Having established nearness of the bank as one of the criteria for transition to formal economy, Let us see what is the average distance between bank branches in each district.
(Note the numbers calculated here are optimistic as a majority of bank branches are typically found in the district headquarters which will actually result in greater distance for rural places in the same district.)
Looking at the Branch density per district we find a few interesting things.
The median banking area in India is 26.569 sq km. per bank.
While the long tail goes on for thousands of Km, the histogram of the area covered by banks tells us that very few districts provide banks within 10 km radius to their citizens.
Since banks are in the business of lending other people’s money, you will typically find banks at places where their business is.
Taking the example of a place like Bhopal we find.
Bhopal city(area 463 sq km) is a part of Bhopal District(2772 sq km) and out of the total 556 branches in the district, the city has 501 branches. The remaining 501 villages and 2 towns share the remaining 55 branches.

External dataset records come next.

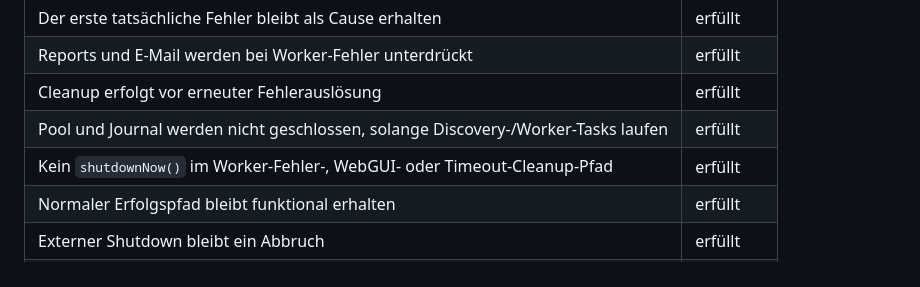
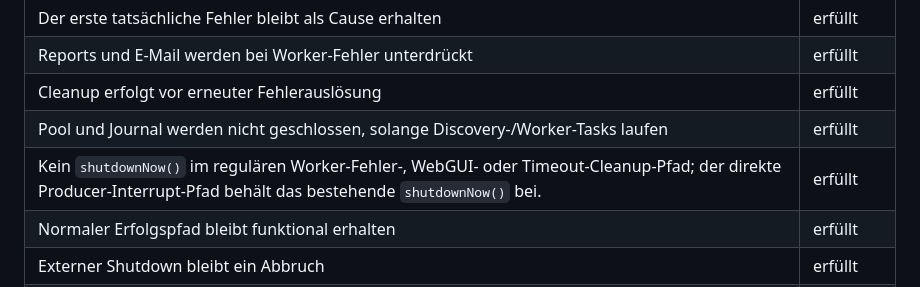
Before and after one commit to mrAibo/CM_Migrator, a Markdown page: P0_WORKER_FAILURE_PROPAGATION_BERICHT.md, the part around the change. GitHub-like rendering.

Commit message:
docs: align worker failure report and PR description

```diff
--- a/P0_WORKER_FAILURE_PROPAGATION_BERICHT.md
+++ b/P0_WORKER_FAILURE_PROPAGATION_BERICHT.md
@@ -240,7 +240,7 @@ workerFailureState.throwIfPresent("Migration worker failed");
 | Reports und E-Mail werden bei Worker-Fehler unterdrückt | erfüllt |
 | Cleanup erfolgt vor erneuter Fehlerauslösung | erfüllt |
 | Pool und Journal werden nicht geschlossen, solange Discovery-/Worker-Tasks laufen | erfüllt |
-| Kein `shutdownNow()` im Worker-Fehler-, WebGUI- oder Timeout-Cleanup-Pfad | erfüllt |
+| Kein `shutdownNow()` im regulären Worker-Fehler-, WebGUI- oder Timeout-Cleanup-Pfad; der direkte Producer-Interrupt-Pfad behält das bestehende `shutdownNow()` bei. | erfüllt |
 | Normaler Erfolgspfad bleibt funktional erhalten | erfüllt |
 | Externer Shutdown bleibt ein Abbruch | erfüllt |
 | Keine neuen Dependencies | erfüllt |
```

Some of the districts with more than 70% bank branches in the District HQ are
In general Urban Centers, Metro’s etc will have banks at every kilometer or even less and in every locality while tens of villages will share one bank among them. At the worst end of the spectrum, the nearest bank may be hundreds of Km away.
To answer the second question, i.e. how long the line/wait time is we need to observe the theoretical count of the number of people served by Banks.

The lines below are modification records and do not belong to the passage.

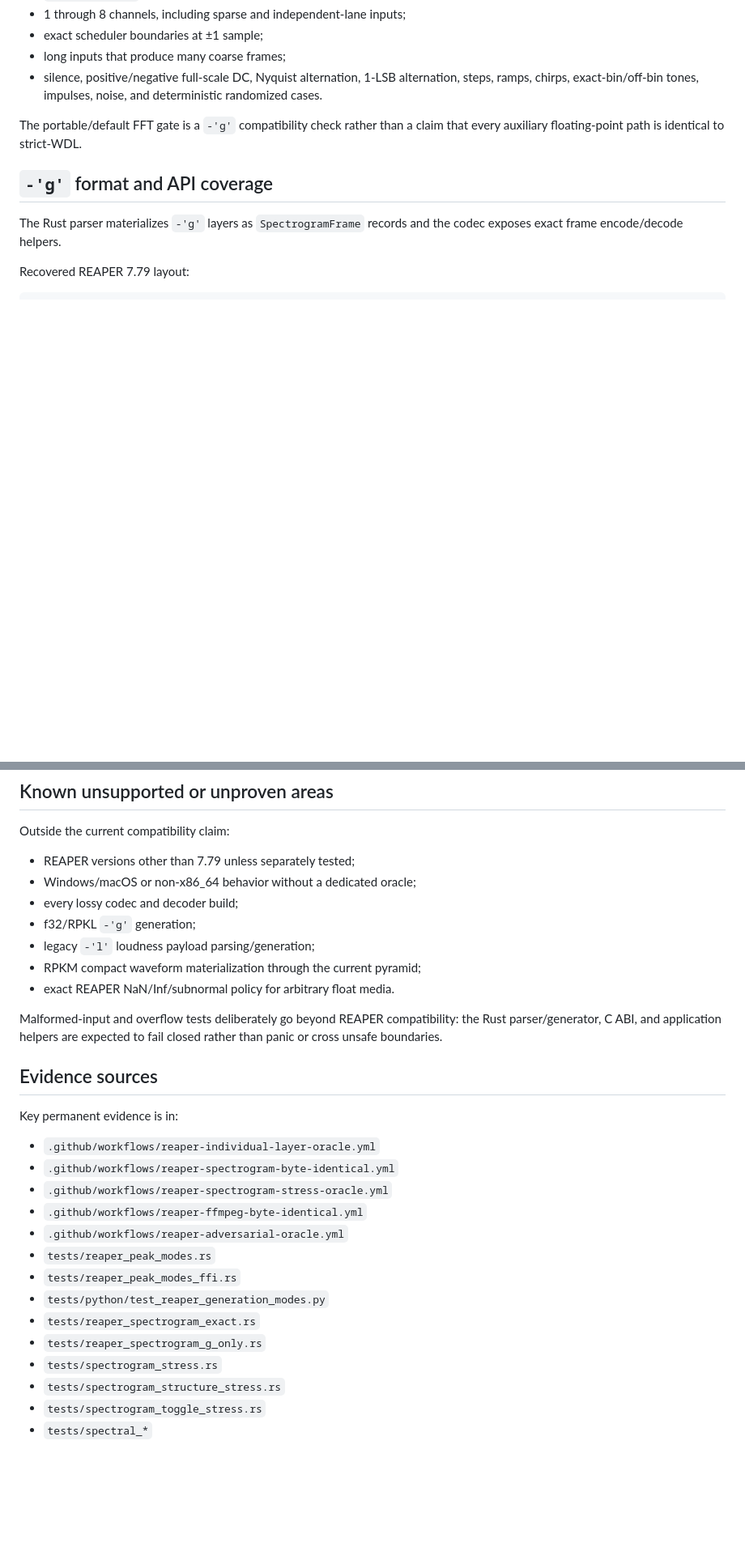
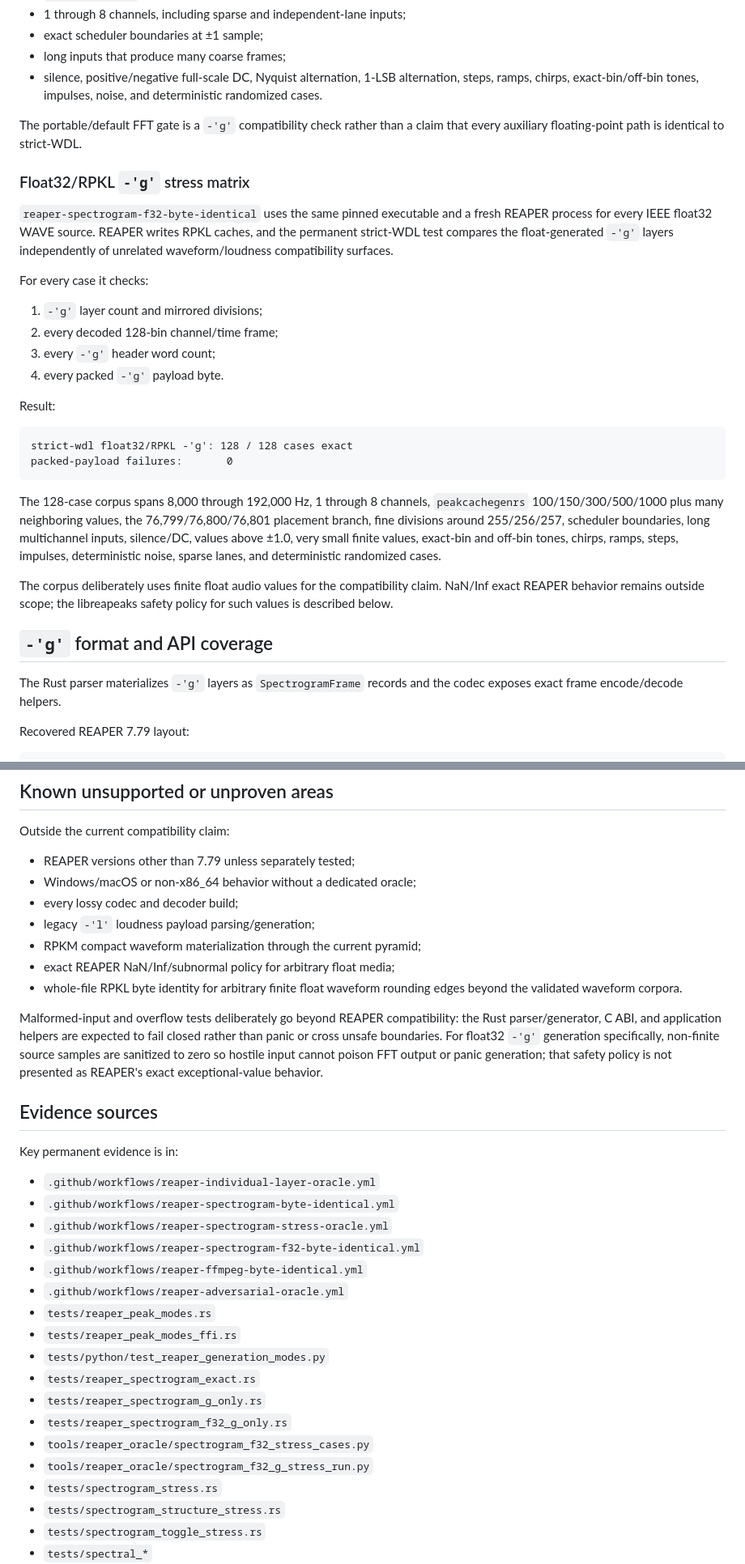
Before and after one commit to zkamiyama/libreapeaks, a Markdown page: docs/COMPATIBILITY.md, 2 parts joined by grey strips. Shown at 81% size. GitHub-like rendering; blank space fills up the shorter version.

Commit message:
Document proven float32 RPKL spectrogram compatibility

````diff
--- a/docs/COMPATIBILITY.md
+++ b/docs/COMPATIBILITY.md
@@ -143,6 +152,39 @@ The stress corpus spans:
 The portable/default FFT gate is a `-'g'` compatibility check rather than a
 claim that every auxiliary floating-point path is identical to strict-WDL.
 
+### Float32/RPKL `-'g'` stress matrix
+
+`reaper-spectrogram-f32-byte-identical` uses the same pinned executable and a
+fresh REAPER process for every IEEE float32 WAVE source. REAPER writes RPKL
+caches, and the permanent strict-WDL test compares the float-generated `-'g'`
+layers independently of unrelated waveform/loudness compatibility surfaces.
+
+For every case it checks:
+
+1. `-'g'` layer count and mirrored divisions;
+2. every decoded 128-bin channel/time frame;
+3. every `-'g'` header word count;
+4. every packed `-'g'` payload byte.
+
+Result:
+
+```text
+strict-wdl float32/RPKL -'g': 128 / 128 cases exact
+packed-payload failures:       0
+```
+
+The 128-case corpus spans 8,000 through 192,000 Hz, 1 through 8 channels,
+`peakcachegenrs` 100/150/300/500/1000 plus many neighboring values, the
+76,799/76,800/76,801 placement branch, fine divisions around 255/256/257,
+scheduler boundaries, long multichannel inputs, silence/DC, values above
+±1.0, very small finite values, exact-bin and off-bin tones, chirps, ramps,
+steps, impulses, deterministic noise, sparse lanes, and deterministic randomized
+cases.
+
+The corpus deliberately uses finite float audio values for the compatibility
+claim. NaN/Inf exact REAPER behavior remains outside scope; the libreapeaks
+safety policy for such values is described below.
+
 ## `-'g'` format and API coverage
 
 The Rust parser materializes `-'g'` layers as `SpectrogramFrame` records and the
@@ -351,14 +402,18 @@ Outside the current compatibility claim:
 - REAPER versions other than 7.79 unless separately tested;
 - Windows/macOS or non-x86_64 behavior without a dedicated oracle;
 - every lossy codec and decoder build;
-- f32/RPKL `-'g'` generation;
 - legacy `-'l'` loudness payload parsing/generation;
 - RPKM compact waveform materialization through the current pyramid;
-- exact REAPER NaN/Inf/subnormal policy for arbitrary float media.
+- exact REAPER NaN/Inf/subnormal policy for arbitrary float media;
+- whole-file RPKL byte identity for arbitrary finite float waveform rounding
+  edges beyond the validated waveform corpora.
 
 Malformed-input and overflow tests deliberately go beyond REAPER compatibility:
 the Rust parser/generator, C ABI, and application helpers are expected to fail
-closed rather than panic or cross unsafe boundaries.
+closed rather than panic or cross unsafe boundaries. For float32 `-'g'`
+generation specifically, non-finite source samples are sanitized to zero so
+hostile input cannot poison FFT output or panic generation; that safety policy
+is not presented as REAPER's exact exceptional-value behavior.
 
 ## Evidence sources
 
@@ -367,6 +422,7 @@ Key permanent evidence is in:
 - `.github/workflows/reaper-individual-layer-oracle.yml`
 - `.github/workflows/reaper-spectrogram-byte-identical.yml`
 - `.github/workflows/reaper-spectrogram-stress-oracle.yml`
+- `.github/workflows/reaper-spectrogram-f32-byte-identical.yml`
 - `.github/workflows/reaper-ffmpeg-byte-identical.yml`
 - `.github/workflows/reaper-adversarial-oracle.yml`
 - `tests/reaper_peak_modes.rs`
@@ -374,6 +430,9 @@ Key permanent evidence is in:
 - `tests/python/test_reaper_generation_modes.py`
 - `tests/reaper_spectrogram_exact.rs`
 - `tests/reaper_spectrogram_g_only.rs`
+- `tests/reaper_spectrogram_f32_g_only.rs`
+- `tools/reaper_oracle/spectrogram_f32_stress_cases.py`
+- `tools/reaper_oracle/spectrogram_f32_g_stress_run.py`
 - `tests/spectrogram_stress.rs`
 - `tests/spectrogram_structure_stress.rs`
 - `tests/spectrogram_toggle_stress.rs`
````
Also changed, not shown: other parts of docs/COMPATIBILITY.md (+24 -6 lines).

Note, This again suffers from an optimistic estimation error as there will be more banks in the urban sector and less in the rural. Taking the example of Bhopal the urban population/bank density is 3826.4491 people/bank and the rural density is 8254.7273 people/bank.
If we expect every person to hold a bank account and transact at least once each month with his bank, then we need to estimate whether the banks can serve the population properly.
Currently the median population served per bank would be 10394.9721 people/bank.
When the population map is compared with the area map we find that While the north, the south and to some extent the west has a good ratio of bank to the population, the Gangatic region and the east which has a good area wise distribution cannot service its population.
Central India fails on both the metrics, area as well as population.
Currently some of the heavily overburdened banks are
|627||SOUTH GARO HILLS||MEGHALAYA||4||471.8||35584||142334|
|630||KURUNG KUMEY||ARUNACHAL PRADESH||2||3020.0||46038||92076|
and the less burdened ones are
|LAHUL & SPITI||HIMACHAL PRADESH||16||865.062||1973||31564|
We are doing a spatial analysis of the bank locations across India. Instead of taking individual Bank locations we are aggregating the banks at the district level.
The data sources are
While this is better than taking the national average which would treats a metro like Bangalore or Mumbai to be equivalent to a remote village in Bihar. A district level analysis will still give a skewed result as the district headquarter or a major commercial zone will attract most of the banks.
When we speak of cashless economy, It requires certain components, A credit card or an e-wallet, (Mobile) Broadband connection etc.
Recent reports (Nov 30 2016 http://economictimes.indiatimes.com/tech/internet/indias-low-broadband-penetration-a-concern-trai-chairman/articleshow/55705295.cms ) put the average broadband penetration in India at 7%
If we count both broadband and narrowband internet this number raises to 24% (12% rural and 49% Urban) Places like Bihar register rural internet numbers as low as 6.77%. (Source http://www.trai.gov.in/WriteReadData/PIRReport/Documents/Indicator-Reports-Mar12082015.pdf)
Unless this number rises to near 100% from the current 7% Digital economy may remain just a dream.
The code used to create this report and associated files are available at https://github.com/DataDrivenPolicy/India/blob/master/src/Banks.Rmd